All of the data below is to be copied again without changes.

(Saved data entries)
-- Opening Marker --

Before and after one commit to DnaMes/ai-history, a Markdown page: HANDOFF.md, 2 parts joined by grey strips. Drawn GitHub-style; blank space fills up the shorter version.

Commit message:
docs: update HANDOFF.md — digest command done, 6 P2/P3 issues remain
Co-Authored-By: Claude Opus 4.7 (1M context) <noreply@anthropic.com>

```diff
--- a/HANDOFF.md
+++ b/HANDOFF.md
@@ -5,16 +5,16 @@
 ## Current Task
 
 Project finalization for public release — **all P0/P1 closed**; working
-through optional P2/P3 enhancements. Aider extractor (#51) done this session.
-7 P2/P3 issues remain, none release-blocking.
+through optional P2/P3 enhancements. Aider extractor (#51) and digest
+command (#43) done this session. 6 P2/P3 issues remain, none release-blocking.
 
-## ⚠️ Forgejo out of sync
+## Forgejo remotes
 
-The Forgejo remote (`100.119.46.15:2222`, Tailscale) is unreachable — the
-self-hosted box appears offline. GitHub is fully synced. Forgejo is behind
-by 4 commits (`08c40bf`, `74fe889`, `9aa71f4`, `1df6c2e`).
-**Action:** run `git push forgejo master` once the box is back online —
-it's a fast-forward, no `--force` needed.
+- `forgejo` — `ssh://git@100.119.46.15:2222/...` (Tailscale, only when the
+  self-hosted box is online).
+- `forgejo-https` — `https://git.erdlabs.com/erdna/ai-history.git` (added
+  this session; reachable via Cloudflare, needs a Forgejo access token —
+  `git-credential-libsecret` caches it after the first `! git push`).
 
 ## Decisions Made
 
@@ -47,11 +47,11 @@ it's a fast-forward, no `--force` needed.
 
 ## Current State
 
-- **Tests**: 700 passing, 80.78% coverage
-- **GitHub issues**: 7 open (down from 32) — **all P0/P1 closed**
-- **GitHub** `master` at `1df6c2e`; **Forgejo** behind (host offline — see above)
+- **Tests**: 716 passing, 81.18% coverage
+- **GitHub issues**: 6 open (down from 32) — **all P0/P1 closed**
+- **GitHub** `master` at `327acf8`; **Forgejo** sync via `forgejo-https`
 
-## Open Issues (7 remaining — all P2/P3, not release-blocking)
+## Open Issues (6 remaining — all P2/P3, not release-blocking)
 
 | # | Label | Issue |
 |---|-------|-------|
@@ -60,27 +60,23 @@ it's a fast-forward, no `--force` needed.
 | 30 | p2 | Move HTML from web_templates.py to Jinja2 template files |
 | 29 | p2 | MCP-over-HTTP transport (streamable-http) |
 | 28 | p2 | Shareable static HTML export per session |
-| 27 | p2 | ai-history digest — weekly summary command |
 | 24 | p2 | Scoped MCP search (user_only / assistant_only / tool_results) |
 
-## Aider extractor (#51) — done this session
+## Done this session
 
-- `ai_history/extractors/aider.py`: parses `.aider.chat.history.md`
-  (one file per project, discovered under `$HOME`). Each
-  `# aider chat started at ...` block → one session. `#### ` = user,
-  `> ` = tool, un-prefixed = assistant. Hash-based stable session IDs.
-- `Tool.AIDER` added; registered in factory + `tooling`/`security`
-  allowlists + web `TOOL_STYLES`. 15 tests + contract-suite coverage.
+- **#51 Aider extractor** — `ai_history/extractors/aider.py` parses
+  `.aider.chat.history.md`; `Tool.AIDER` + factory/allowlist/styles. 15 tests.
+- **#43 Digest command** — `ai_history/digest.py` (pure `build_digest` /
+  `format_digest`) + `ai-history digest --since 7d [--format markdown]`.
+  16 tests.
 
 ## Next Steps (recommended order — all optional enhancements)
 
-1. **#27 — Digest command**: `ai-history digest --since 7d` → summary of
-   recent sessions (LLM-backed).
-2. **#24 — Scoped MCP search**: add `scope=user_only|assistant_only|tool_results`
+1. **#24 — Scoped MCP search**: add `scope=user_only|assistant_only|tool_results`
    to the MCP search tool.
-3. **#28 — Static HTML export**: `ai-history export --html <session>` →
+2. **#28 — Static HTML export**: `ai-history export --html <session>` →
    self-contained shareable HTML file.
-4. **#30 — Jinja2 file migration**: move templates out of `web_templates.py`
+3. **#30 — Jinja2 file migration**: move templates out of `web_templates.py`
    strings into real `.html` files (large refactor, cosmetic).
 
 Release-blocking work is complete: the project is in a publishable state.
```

-- Closing Marker --

◆ **EXERCISE ANSWER**:
Before and after one commit to DnaMes/ai-history, a Markdown page: HANDOFF.md, 2 parts joined by grey strips. Drawn GitHub-style; blank space fills up the shorter version.

Commit message:
docs: update HANDOFF.md — digest command done, 6 P2/P3 issues remain
Co-Authored-By: Claude Opus 4.7 (1M context) <noreply@anthropic.com>

```diff
--- a/HANDOFF.md
+++ b/HANDOFF.md
@@ -5,16 +5,16 @@
 ## Current Task
 
 Project finalization for public release — **all P0/P1 closed**; working
-through optional P2/P3 enhancements. Aider extractor (#51) done this session.
-7 P2/P3 issues remain, none release-blocking.
+through optional P2/P3 enhancements. Aider extractor (#51) and digest
+command (#43) done this session. 6 P2/P3 issues remain, none release-blocking.
 
-## ⚠️ Forgejo out of sync
+## Forgejo remotes
 
-The Forgejo remote (`100.119.46.15:2222`, Tailscale) is unreachable — the
-self-hosted box appears offline. GitHub is fully synced. Forgejo is behind
-by 4 commits (`08c40bf`, `74fe889`, `9aa71f4`, `1df6c2e`).
-**Action:** run `git push forgejo master` once the box is back online —
-it's a fast-forward, no `--force` needed.
+- `forgejo` — `ssh://git@100.119.46.15:2222/...` (Tailscale, only when the
+  self-hosted box is online).
+- `forgejo-https` — `https://git.erdlabs.com/erdna/ai-history.git` (added
+  this session; reachable via Cloudflare, needs a Forgejo access token —
+  `git-credential-libsecret` caches it after the first `! git push`).
 
 ## Decisions Made
 
@@ -47,11 +47,11 @@ it's a fast-forward, no `--force` needed.
 
 ## Current State
 
-- **Tests**: 700 passing, 80.78% coverage
-- **GitHub issues**: 7 open (down from 32) — **all P0/P1 closed**
-- **GitHub** `master` at `1df6c2e`; **Forgejo** behind (host offline — see above)
+- **Tests**: 716 passing, 81.18% coverage
+- **GitHub issues**: 6 open (down from 32) — **all P0/P1 closed**
+- **GitHub** `master` at `327acf8`; **Forgejo** sync via `forgejo-https`
 
-## Open Issues (7 remaining — all P2/P3, not release-blocking)
+## Open Issues (6 remaining — all P2/P3, not release-blocking)
 
 | # | Label | Issue |
 |---|-------|-------|
@@ -60,27 +60,23 @@ it's a fast-forward, no `--force` needed.
 | 30 | p2 | Move HTML from web_templates.py to Jinja2 template files |
 | 29 | p2 | MCP-over-HTTP transport (streamable-http) |
 | 28 | p2 | Shareable static HTML export per session |
-| 27 | p2 | ai-history digest — weekly summary command |
 | 24 | p2 | Scoped MCP search (user_only / assistant_only / tool_results) |
 
-## Aider extractor (#51) — done this session
+## Done this session
 
-- `ai_history/extractors/aider.py`: parses `.aider.chat.history.md`
-  (one file per project, discovered under `$HOME`). Each
-  `# aider chat started at ...` block → one session. `#### ` = user,
-  `> ` = tool, un-prefixed = assistant. Hash-based stable session IDs.
-- `Tool.AIDER` added; registered in factory + `tooling`/`security`
-  allowlists + web `TOOL_STYLES`. 15 tests + contract-suite coverage.
+- **#51 Aider extractor** — `ai_history/extractors/aider.py` parses
+  `.aider.chat.history.md`; `Tool.AIDER` + factory/allowlist/styles. 15 tests.
+- **#43 Digest command** — `ai_history/digest.py` (pure `build_digest` /
+  `format_digest`) + `ai-history digest --since 7d [--format markdown]`.
+  16 tests.
 
 ## Next Steps (recommended order — all optional enhancements)
 
-1. **#27 — Digest command**: `ai-history digest --since 7d` → summary of
-   recent sessions (LLM-backed).
-2. **#24 — Scoped MCP search**: add `scope=user_only|assistant_only|tool_results`
+1. **#24 — Scoped MCP search**: add `scope=user_only|assistant_only|tool_results`
    to the MCP search tool.
-3. **#28 — Static HTML export**: `ai-history export --html <session>` →
+2. **#28 — Static HTML export**: `ai-history export --html <session>` →
    self-contained shareable HTML file.
-4. **#30 — Jinja2 file migration**: move templates out of `web_templates.py`
+3. **#30 — Jinja2 file migration**: move templates out of `web_templates.py`
    strings into real `.html` files (large refactor, cosmetic).
 
 Release-blocking work is complete: the project is in a publishable state.
```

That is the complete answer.